Work request: Which lines below hold the word "clientes"? Copy all of them.

Excerpts from a dataset
★ ★ ★ ★ ★ ★ ★
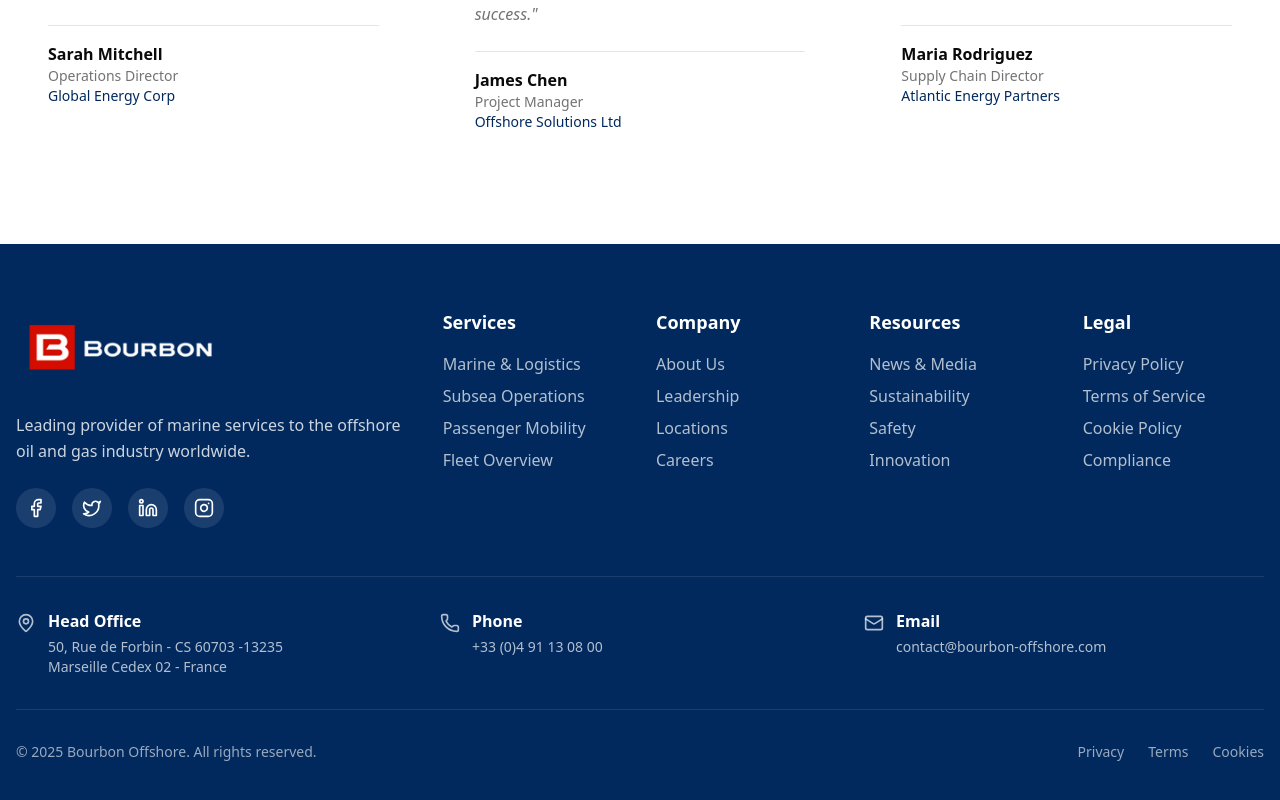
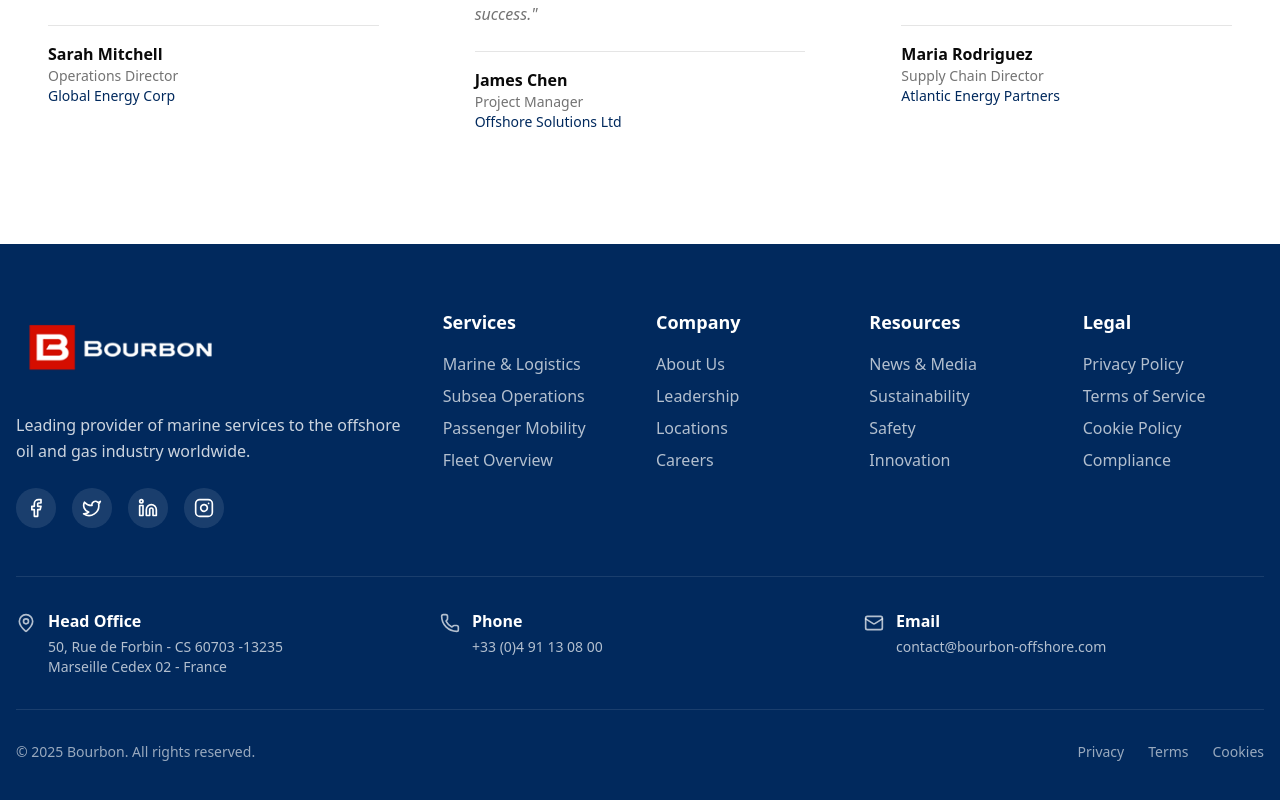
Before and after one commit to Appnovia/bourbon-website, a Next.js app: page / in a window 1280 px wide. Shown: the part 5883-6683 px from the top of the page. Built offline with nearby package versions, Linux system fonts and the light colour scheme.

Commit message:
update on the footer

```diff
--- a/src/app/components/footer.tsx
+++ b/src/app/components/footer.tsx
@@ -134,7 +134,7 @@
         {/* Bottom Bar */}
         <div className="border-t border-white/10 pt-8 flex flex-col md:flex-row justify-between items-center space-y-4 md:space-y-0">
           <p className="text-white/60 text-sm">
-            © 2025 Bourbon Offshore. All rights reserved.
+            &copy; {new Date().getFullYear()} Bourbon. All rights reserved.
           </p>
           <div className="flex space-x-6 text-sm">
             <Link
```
★ ★ ★ ★ ★ ★ ★
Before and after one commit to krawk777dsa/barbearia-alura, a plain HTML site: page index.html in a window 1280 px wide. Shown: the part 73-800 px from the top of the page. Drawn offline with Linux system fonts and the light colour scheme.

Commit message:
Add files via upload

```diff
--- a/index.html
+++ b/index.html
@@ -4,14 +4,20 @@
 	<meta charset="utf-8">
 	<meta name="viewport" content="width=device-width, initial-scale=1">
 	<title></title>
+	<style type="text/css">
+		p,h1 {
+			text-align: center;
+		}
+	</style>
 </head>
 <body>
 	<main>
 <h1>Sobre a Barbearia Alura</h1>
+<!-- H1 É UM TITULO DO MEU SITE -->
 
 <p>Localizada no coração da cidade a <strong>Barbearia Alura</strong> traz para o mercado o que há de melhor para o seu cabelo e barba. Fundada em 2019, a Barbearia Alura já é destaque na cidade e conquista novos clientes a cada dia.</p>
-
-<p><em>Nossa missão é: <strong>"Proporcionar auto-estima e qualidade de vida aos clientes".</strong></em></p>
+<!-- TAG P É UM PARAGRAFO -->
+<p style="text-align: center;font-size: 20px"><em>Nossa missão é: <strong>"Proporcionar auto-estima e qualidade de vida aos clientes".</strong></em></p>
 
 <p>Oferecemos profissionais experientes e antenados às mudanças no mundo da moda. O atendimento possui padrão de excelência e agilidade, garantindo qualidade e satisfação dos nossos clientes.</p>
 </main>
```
★ ★ ★ ★ ★ ★ ★
Result of the task:
 <p>Localizada no coração da cidade a <strong>Barbearia Alura</strong> traz para o mercado o que há de melhor para o seu cabelo e barba. Fundada em 2019, a Barbearia Alura já é destaque na cidade e conquista novos clientes a cada dia.</p>
-<p><em>Nossa missão é: <strong>"Proporcionar auto-estima e qualidade de vida aos clientes".</strong></em></p>
+<p style="text-align: center;font-size: 20px"><em>Nossa missão é: <strong>"Proporcionar auto-estima e qualidade de vida aos clientes".</strong></em></p>
 <p>Oferecemos profissionais experientes e antenados às mudanças no mundo da moda. O atendimento possui padrão de excelência e agilidade, garantindo qualidade e satisfação dos nossos clientes.</p>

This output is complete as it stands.